Flacco considered this after the second day of his team’s training camp at Under Armour Performance Center.
“I wish I could answer this question honestly and say I haven’t heard anything about it,” he said. “I hadn’t until a couple minutes ago, but I think it’s good that both sides are talking, and we’ll figure something out.”
Every player who spoke publicly with the media, and Coach John Harbaugh, provided nearly identical reactions to the news — saying it’s good that the two sides are talking and they would wait to see what happens.
The NFL wanted to end the discord surrounding protests during the national anthem, a hotly contested issue all last season, particularly after the controversy was stoked by President Trump with remarks at a rally in Alabama. But it appears this move has ensured the discussion will continue into the new season.
Flacco handled the question about the national anthem policy differently than his teammates, but it spoke to a seeming general fatigue among the team about dealing with this issue. At the beginning of Eric Weddle’s news conference, the safety was told there was a development in the NFL’s national anthem policy, and his eyes widened, mouth splitting into a mischievous grin.
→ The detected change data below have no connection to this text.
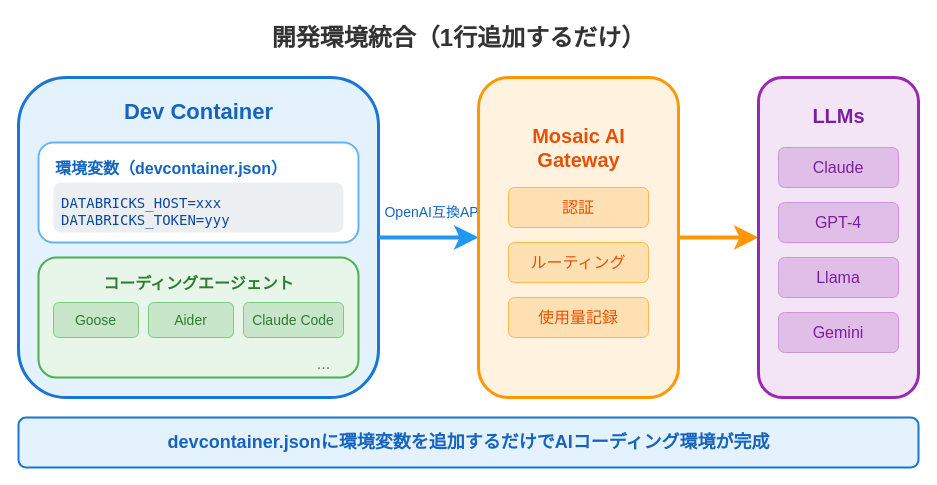
Before: assets/2026-01-27-jedai-ai-gateway/dev-environment.drawio in i9wa4/i9wa4.github.io, a draw.io diagram. Source tidied: cells renumbered, new cells numbered last; positions are measured from the earlier drawing's top-left corner, leaving out a move shared by most shapes. Both pictures are drawn from the tidied source at 100%, with x=0, y=0 at pixel (18, 17).
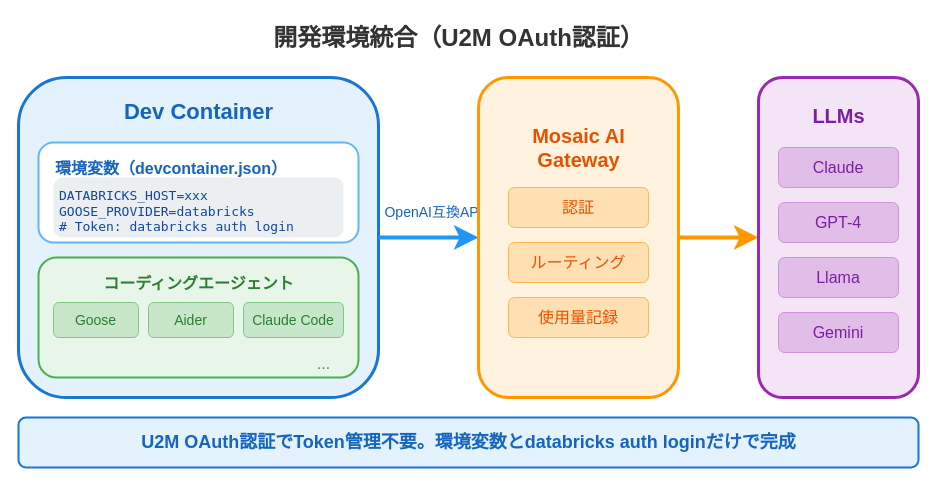
Above is the later version.

The edit, as a diff of the source:
```diff
@@
-    <mxCell id="2" value="開発環境統合（1行追加するだけ）" style="text;html=1;fontSize=24;fontFamily=Noto Sans JP;fontStyle=1;fontColor=#333333;align=center;" parent="1" vertex="1">
+    <mxCell id="2" value="開発環境統合（U2M OAuth認証）" style="text;html=1;fontSize=24;fontFamily=Noto Sans JP;fontStyle=1;fontColor=#333333;align=center;" parent="1" vertex="1">
       <mxGeometry x="190" width="500" height="40" as="geometry" />
     </mxCell>
@@
-    <mxCell id="7" value="DATABRICKS_HOST=xxx&lt;br&gt;DATABRICKS_TOKEN=yyy" style="text;html=1;fontSize=14;fontFamily=monospace;fontColor=#0D47A1;align=left;fillColor=#ECEFF1;rounded=1;spacing=8;" parent="1" vertex="1">
-      <mxGeometry x="35" y="165" width="290" height="50" as="geometry" />
+    <mxCell id="7" value="DATABRICKS_HOST=xxx&lt;br&gt;GOOSE_PROVIDER=databricks&lt;br&gt;# Token: databricks auth login" style="text;html=1;fontSize=13;fontFamily=monospace;fontColor=#0D47A1;align=left;fillColor=#ECEFF1;rounded=1;spacing=6;" parent="1" vertex="1">
+      <mxGeometry x="35" y="160" width="290" height="60" as="geometry" />
     </mxCell>
@@
-    <mxCell id="29" value="devcontainer.jsonに環境変数を追加するだけでAIコーディング環境が完成" style="text;html=1;fontSize=18;fontFamily=Noto Sans JP;fontStyle=1;fontColor=#1565C0;align=center;verticalAlign=middle;" parent="1" vertex="1">
+    <mxCell id="29" value="U2M OAuth認証でToken管理不要。環境変数とdatabricks auth loginだけで完成" style="text;html=1;fontSize=18;fontFamily=Noto Sans JP;fontStyle=1;fontColor=#1565C0;align=center;verticalAlign=middle;" parent="1" vertex="1">
       <mxGeometry y="410" width="900" height="30" as="geometry" />
     </mxCell>
```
“Was there?!” he exclaimed in mock surprise. “What happened?!”
He later continued: “Everyone puts your selfish desires aside and puts the team first. … We’ve had discussions in meetings [about how to handle this situation], but that’s between the organization and us. When our owner wants to say something, he’ll say something, but that’s between us and what we decide as Ravens.”
Harbaugh seemed unaware that the NFL had suspended its policy and called the dialogue between the NFL and the NFLPA “positive” while maintaining his perspective on the matter right now.
“We have football practice,” he said. “I haven’t thought too much about it.”
Whether the NFL ultimately implements its new policy, which leaves it up to each team whether a player would be disciplined for a protest during the anthem and was ratified by the league’s owners in May, players seem willing to follow their front-office’s lead. Marlon Humphrey, a second-year cornerback out of Alabama, declined to say how he’d want management to handle any situation. When asked whether he’s considered kneeling, Humphrey said, “The only thing I’m thinking about is training camp and working with my teammates to hopefully have a successful season.”
Fourth-year outside linebacker Za’Darius Smith, who was one of several Ravens who knelt during the national anthem last September before Baltimore’s game in London, said he hasn’t thought about whether he’ll kneel or remain in the locker room for the anthem this season.
“[Thinking about kneeling] is not important right now,” he said. “What’s important right now is come out here, focus on training camp.”
Smith did acknowledge that he thinks it’s important to address the policy at some point and hopes that Harbaugh will ask the team what they want to do soon. He emphasized the team needs to handle it together and that, if the policy was enacted, the team would be “good either way” if the Ravens decided to enforce it or not. For now, though, no one wants to think about it.
“Football is football, man,” he said. “I can’t focus on [the national anthem] too much, man, and my job is to come out here in training camp and work.”